Researchers at the University of Guelph have discovered that the cannabis plant produces pain-relieving molecules that are 30 times more powerful than aspirin.
“There’s clearly a need to develop alternatives for relief of acute and chronic pain that go beyond opioids,” said Professor Tariq Akhtar from the Department of Molecular and Cellular Biology, who worked on the study.
“These molecules are non-psychoactive and they target the inflammation at the source, making them ideal painkillers,” he added.
The two important molecules that the cannabis plant creates – cannflavin A and cannflavin B have anti-inflammatory properties that are nearly 30 times more effective gram-for-gram than aspirin, also known as acetylsalicylic acid.
Professor Akhtar and his colleague Professor Steven Rothstein dedicated themselves to understanding how cannabis produces these cannflavins after pot was legalized in Canada last year.
“Our objective was to better understand how these molecules are made, which is a relatively straightforward exercise these days,” Akhtar explained further.
“There are many sequenced genomes that are publicly available, including the genome of Cannabis sativa, which can be mined for information. If you know what you’re looking for, one can bring genes to life, so to speak, and piece together how molecules like cannflavins A and B are assembled,” he noted.
These findings, published in the Journal of Phytochemistry, could prove useful in the pursuit of a natural pain-relieving product, as the US continues to struggle with the opioid crisis.
The researchers have partnered with Toronto-based company Anahit to develop “effective and safe anti-inflammatory medicines from cannabis phytochemicals” and introduce them to the public through a wide variety of products, such as “creams, pills, sports drinks, transdermal patches and other innovative options,” according to Anahit CEO Darren Carrigan.

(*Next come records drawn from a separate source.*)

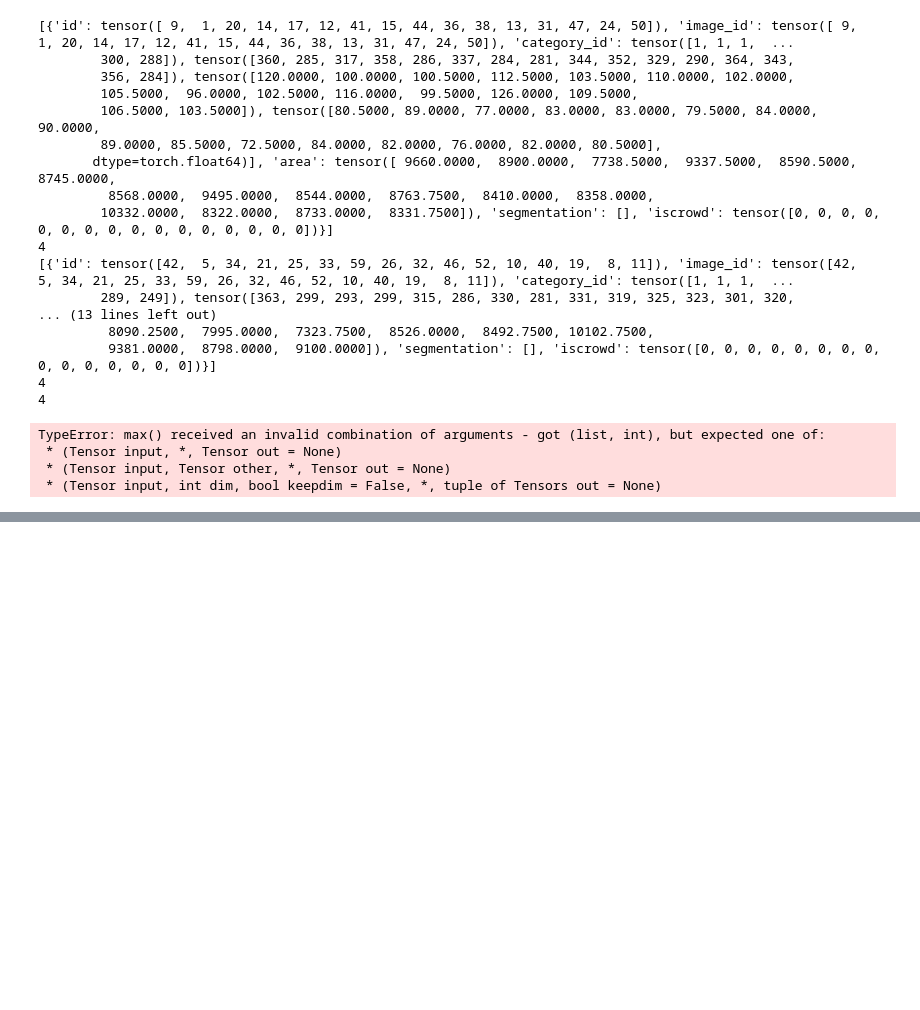
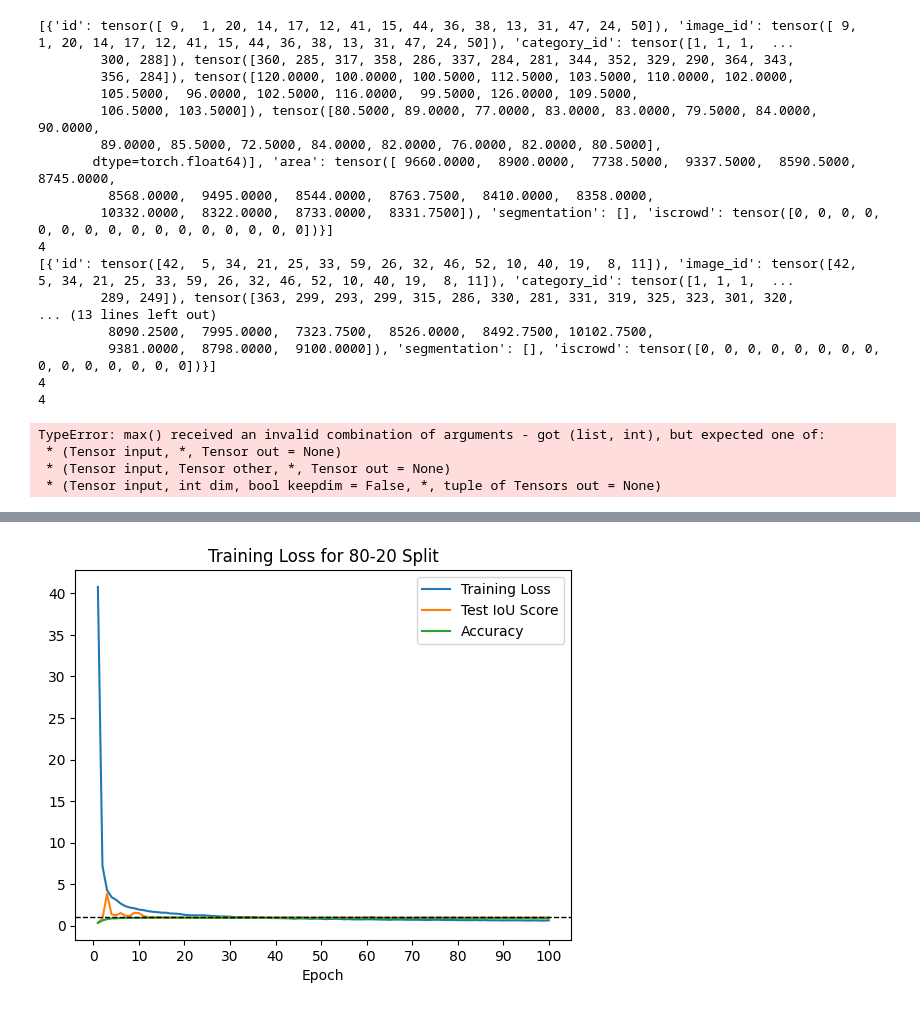
Before and after one commit to nnvu-fit/iusai-project, a Jupyter notebook: faster-rcnn.ipynb, the cells around one changed output, grey strips where cells are left out. Saved outputs shown, nothing was run; the diff lists cells and outputs as text; code cells hidden in the pictures; blank space fills up the shorter version.

```diff
--- a/faster-rcnn.ipynb
+++ b/faster-rcnn.ipynb
@@ -157,0 +236,24 @@ torch.save(net.state_dict(), './model.pth')
+# %%
+# display chart of the training loss
+import matplotlib.pyplot as plt
+import numpy as np
+
+# plot the training loss for each fold in the same plot for comparison
+train_loss = [float(loss) for loss in log_data['Train Loss']]
+iou_score = [float(loss) for loss in log_data['Test IoU Score']]
+accuracy = [float(loss) for loss in log_data['Accuracy']]
+# convert the string values to float
+plt.plot(log_data['Epoch'].map(lambda x: int(x) + 1), train_loss, label='Training Loss')
+plt.plot(log_data['Epoch'].map(lambda x: int(x) + 1), iou_score, label='Test IoU Score')
+plt.plot(log_data['Epoch'].map(lambda x: int(x) + 1), accuracy, label='Accuracy')
+
+# draw the line y=0
+plt.axhline(1, color='black', lw=1, ls='--')
+
+plt.xlabel('Epoch')
+plt.xticks(np.arange(0, 101, 10))
+plt.title('Training Loss for 80-20 Split')
+plt.legend()
+plt.show()
+# %% [output]
+[figure, added]
```
Also changed, not shown: parts of 3 cells of this notebook, 1 other file.
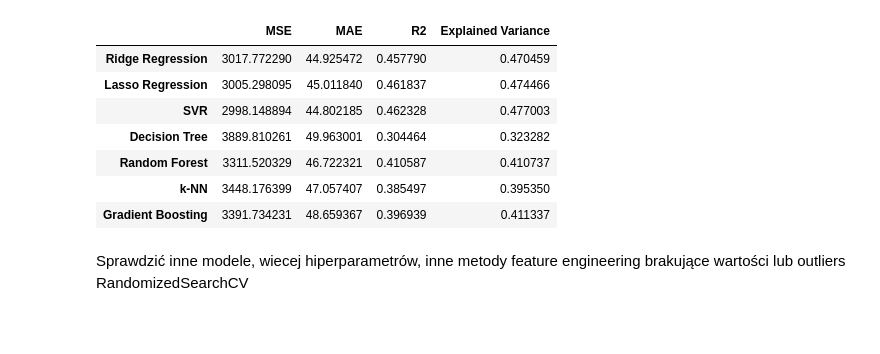
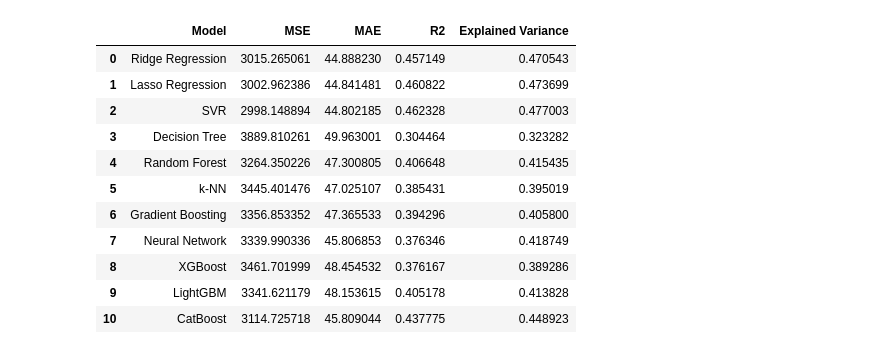
Before and after one commit to cezarylap/Algorythm-selection-and-Hyperparameter-tuning, a Jupyter notebook: Regression_CPU.ipynb, the cells around one changed output. Saved outputs shown, nothing was run; the diff lists cells and outputs as text; code cells hidden in the pictures; blank space fills up the shorter version.

```diff
--- a/Regression_CPU.ipynb
+++ b/Regression_CPU.ipynb
@@ -126,6 +154,13 @@ param_grids = {
         'iterations': [100, 200, 500],
         'learning_rate': [0.01, 0.1, 0.2, 0.3],
         'depth': [3, 5, 7, 9]
+    },
+    'Neural Network': {
+        'hidden_layer_sizes': [(50,), (100,)],
+        'activation': ['relu', 'tanh'],
+        'solver': ['adam', 'lbfgs'],
+        'alpha': [0.0001, 0.01],
+        'learning_rate': ['constant', 'adaptive']
     }
 
 }
@@ -180,17 +241,16 @@ Gradient Boosting - CV MSE: 3391.7342, CV MAE: 48.6594, CV R2: 0.3969, CV Explai
-# %%
-tuned_results_df.style.background_gradient(cmap="RdYlGn")
-# %% [output]
-|  | MSE | MAE | R2 | Explained Variance |
-| Ridge Regression | 3017.772290 | 44.925472 | 0.457790 | 0.470459 |
-| Lasso Regression | 3005.298095 | 45.011840 | 0.461837 | 0.474466 |
-| SVR | 2998.148894 | 44.802185 | 0.462328 | 0.477003 |
-| Decision Tree | 3889.810261 | 49.963001 | 0.304464 | 0.323282 |
-| Random Forest | 3311.520329 | 46.722321 | 0.410587 | 0.410737 |
-| k-NN | 3448.176399 | 47.057407 | 0.385497 | 0.395350 |
-| Gradient Boosting | 3391.734231 | 48.659367 | 0.396939 | 0.411337 |
-# %% [markdown]
-Sprawdzić inne modele, wiecej hiperparametrów,
-inne metody
-feature engineering
-brakujące wartości lub outliers
-RandomizedSearchCV
+# %%
+tuned_results_df = pd.DataFrame(tuned_results)
+styled_df(tuned_results_df)
+# %% [output]
+|  | Model | MSE | MAE | R2 | Explained Variance |
+| 0 | Ridge Regression | 3015.265061 | 44.888230 | 0.457149 | 0.470543 |
+| 1 | Lasso Regression | 3002.962386 | 44.841481 | 0.460822 | 0.473699 |
+| 2 | SVR | 2998.148894 | 44.802185 | 0.462328 | 0.477003 |
+| 3 | Decision Tree | 3889.810261 | 49.963001 | 0.304464 | 0.323282 |
+| 4 | Random Forest | 3264.350226 | 47.300805 | 0.406648 | 0.415435 |
+| 5 | k-NN | 3445.401476 | 47.025107 | 0.385431 | 0.395019 |
+| 6 | Gradient Boosting | 3356.853352 | 47.365533 | 0.394296 | 0.405800 |
+| 7 | Neural Network | 3339.990336 | 45.806853 | 0.376346 | 0.418749 |
+| 8 | XGBoost | 3461.701999 | 48.454532 | 0.376167 | 0.389286 |
+| 9 | LightGBM | 3341.621179 | 48.153615 | 0.405178 | 0.413828 |
+| 10 | CatBoost | 3114.725718 | 45.809044 | 0.437775 | 0.448923 |
```
Also changed, not shown: parts of 11 cells of this notebook.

“Being able to offer a new pain relief option is exciting, and we are proud that our work has the potential to become a new tool in the pain relief arsenal,” Professor Rothstein highlighted.
Americans have been grappling with opioid addiction since the late 1990’s, in part due to the unique features of the US healthcare system, which favors prescription drugs over other forms of treatment.
Doctors in the US frequently prescribe strong painkillers like oxycodone and hydrocodone after surgery, or for patients suffering from chronic pain.
However, the consequences of these practices are staggering. According to data from the Centers for Disease Control and Prevention, opioids were involved in 47,600 overdose deaths in 2017 in the US, with 36% of those deaths connected to prescription analgesics.